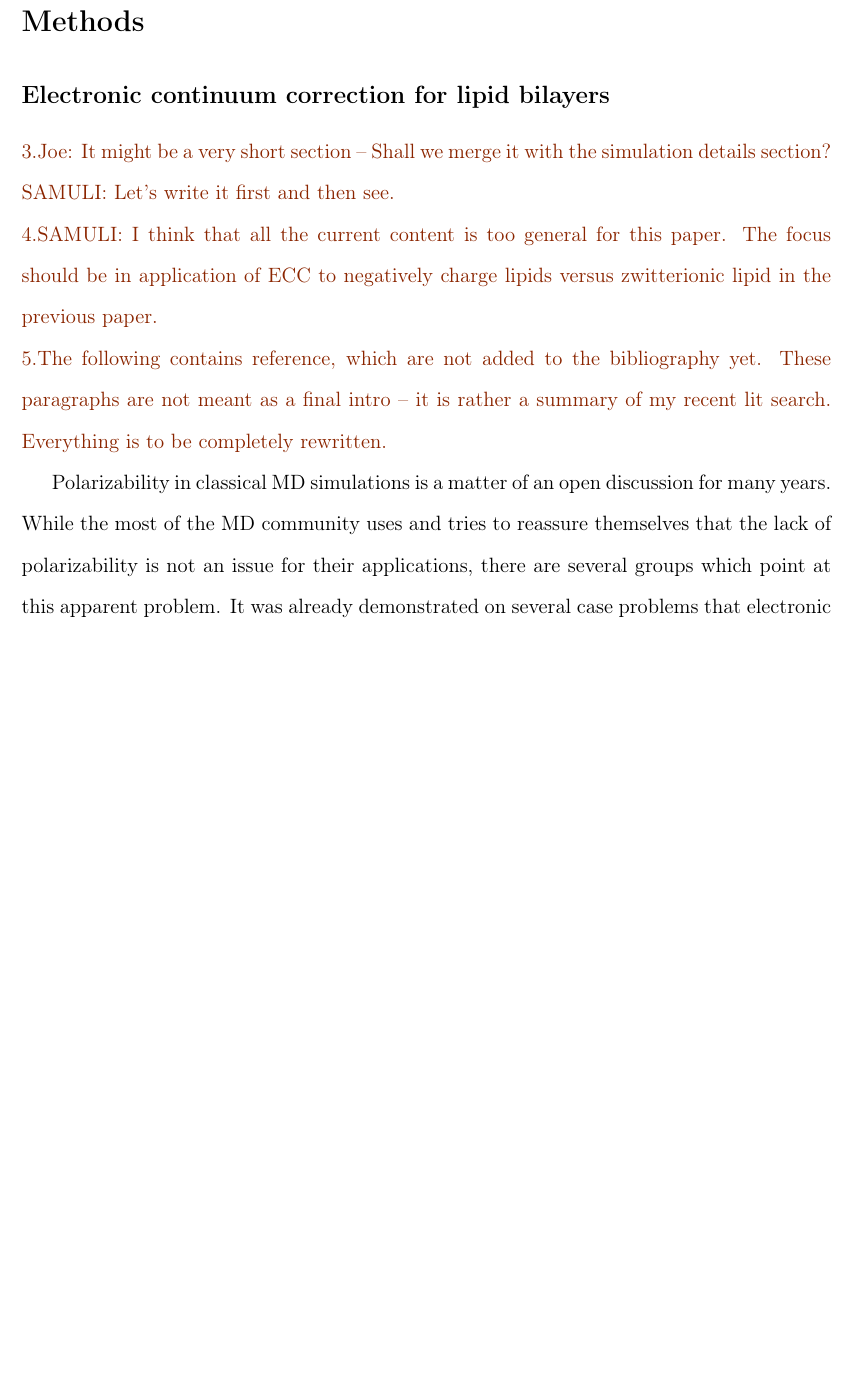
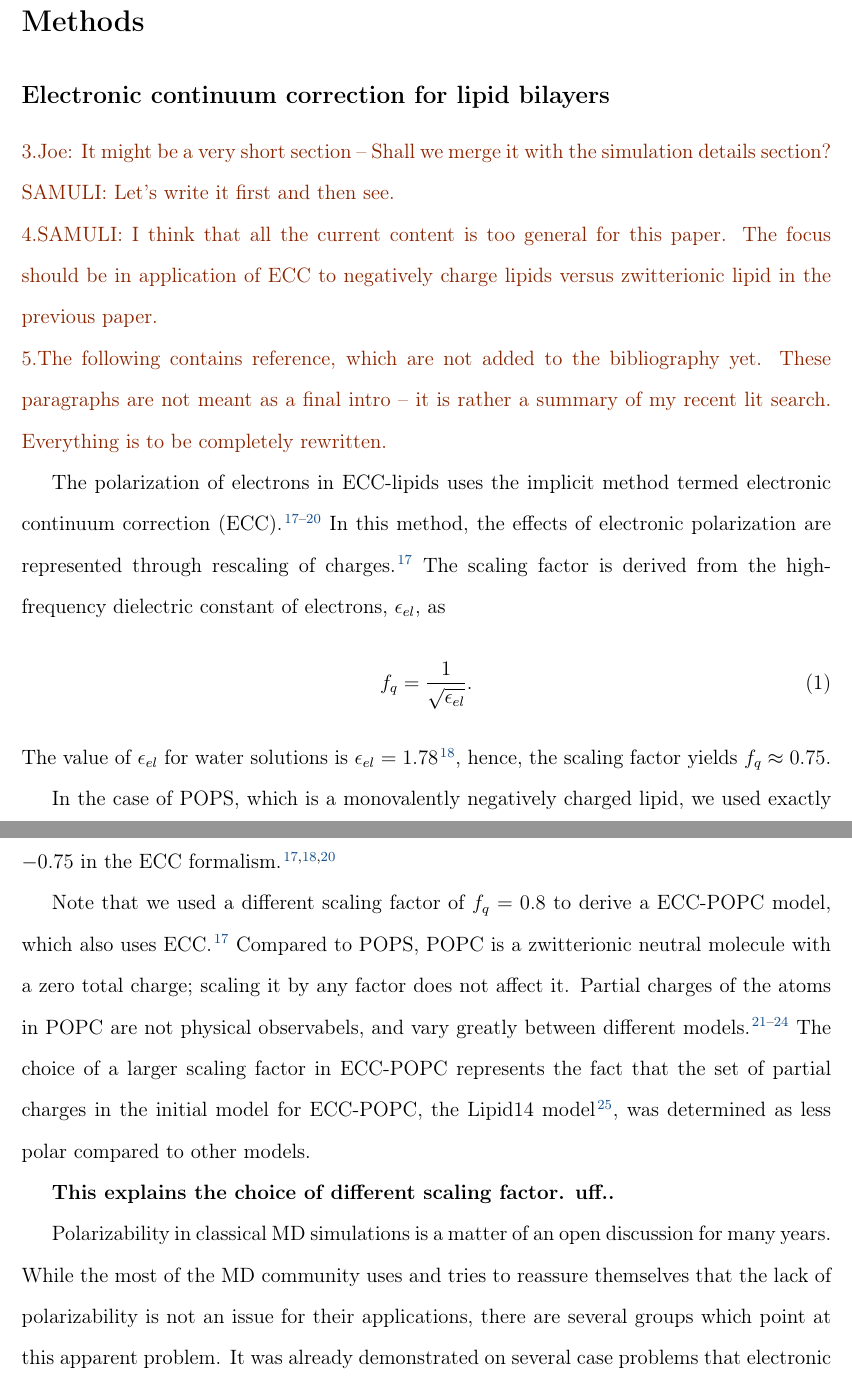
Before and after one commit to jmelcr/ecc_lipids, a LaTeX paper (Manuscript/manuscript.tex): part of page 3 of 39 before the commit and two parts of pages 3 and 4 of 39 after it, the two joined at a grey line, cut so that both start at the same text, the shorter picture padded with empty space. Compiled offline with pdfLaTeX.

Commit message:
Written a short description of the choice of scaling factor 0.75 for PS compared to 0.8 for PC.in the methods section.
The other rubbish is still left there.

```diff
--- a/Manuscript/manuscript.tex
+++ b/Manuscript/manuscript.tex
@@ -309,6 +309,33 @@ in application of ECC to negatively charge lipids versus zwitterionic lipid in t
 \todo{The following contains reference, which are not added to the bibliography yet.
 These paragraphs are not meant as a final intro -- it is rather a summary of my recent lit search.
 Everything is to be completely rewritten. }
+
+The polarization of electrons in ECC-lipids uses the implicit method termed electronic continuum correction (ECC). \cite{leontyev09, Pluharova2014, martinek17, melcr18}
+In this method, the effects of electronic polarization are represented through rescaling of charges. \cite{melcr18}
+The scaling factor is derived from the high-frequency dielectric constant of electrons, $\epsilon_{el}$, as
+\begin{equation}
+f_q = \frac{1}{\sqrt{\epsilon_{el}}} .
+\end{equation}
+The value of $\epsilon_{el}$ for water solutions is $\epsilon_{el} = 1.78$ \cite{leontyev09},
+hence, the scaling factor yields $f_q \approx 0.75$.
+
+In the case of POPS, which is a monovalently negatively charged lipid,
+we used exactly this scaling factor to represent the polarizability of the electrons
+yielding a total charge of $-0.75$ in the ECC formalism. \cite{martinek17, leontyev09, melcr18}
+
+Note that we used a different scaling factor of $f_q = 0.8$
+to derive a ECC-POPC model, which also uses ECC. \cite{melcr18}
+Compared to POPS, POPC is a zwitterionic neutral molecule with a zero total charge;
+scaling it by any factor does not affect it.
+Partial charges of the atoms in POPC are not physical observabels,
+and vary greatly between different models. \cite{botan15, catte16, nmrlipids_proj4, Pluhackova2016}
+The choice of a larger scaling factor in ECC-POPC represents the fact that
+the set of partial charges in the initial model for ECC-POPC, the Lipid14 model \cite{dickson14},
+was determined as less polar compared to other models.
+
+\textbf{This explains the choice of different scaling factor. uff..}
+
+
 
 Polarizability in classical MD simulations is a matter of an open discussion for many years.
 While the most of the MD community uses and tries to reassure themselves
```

***

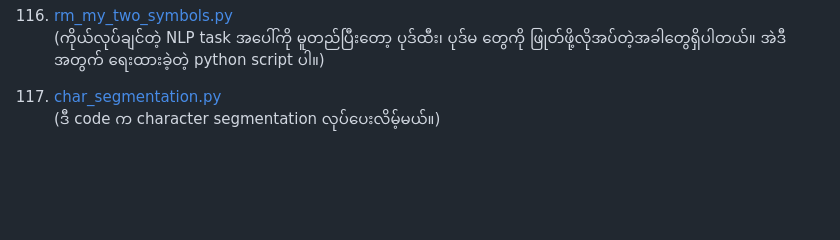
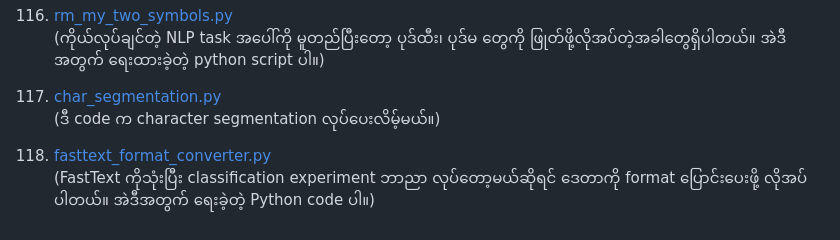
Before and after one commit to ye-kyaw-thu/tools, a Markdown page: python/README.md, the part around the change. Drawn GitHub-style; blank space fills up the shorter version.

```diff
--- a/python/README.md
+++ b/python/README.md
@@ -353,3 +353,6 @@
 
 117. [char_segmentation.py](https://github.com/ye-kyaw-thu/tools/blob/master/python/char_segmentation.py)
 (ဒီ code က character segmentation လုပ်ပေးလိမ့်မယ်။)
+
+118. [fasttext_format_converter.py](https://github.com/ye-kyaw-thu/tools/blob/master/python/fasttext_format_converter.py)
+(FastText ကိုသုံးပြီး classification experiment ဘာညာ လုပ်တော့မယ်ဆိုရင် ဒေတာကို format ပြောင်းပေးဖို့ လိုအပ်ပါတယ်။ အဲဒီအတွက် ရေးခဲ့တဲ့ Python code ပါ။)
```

***

What to do – Locate the lines above that hold the word "POPC". Show every one of them.

Expected answer –
+to derive a ECC-POPC model, which also uses ECC. \cite{melcr18}
+Compared to POPS, POPC is a zwitterionic neutral molecule with a zero total charge;
+Partial charges of the atoms in POPC are not physical observabels,
+The choice of a larger scaling factor in ECC-POPC represents the fact that
+the set of partial charges in the initial model for ECC-POPC, the Lipid14 model \cite{dickson14},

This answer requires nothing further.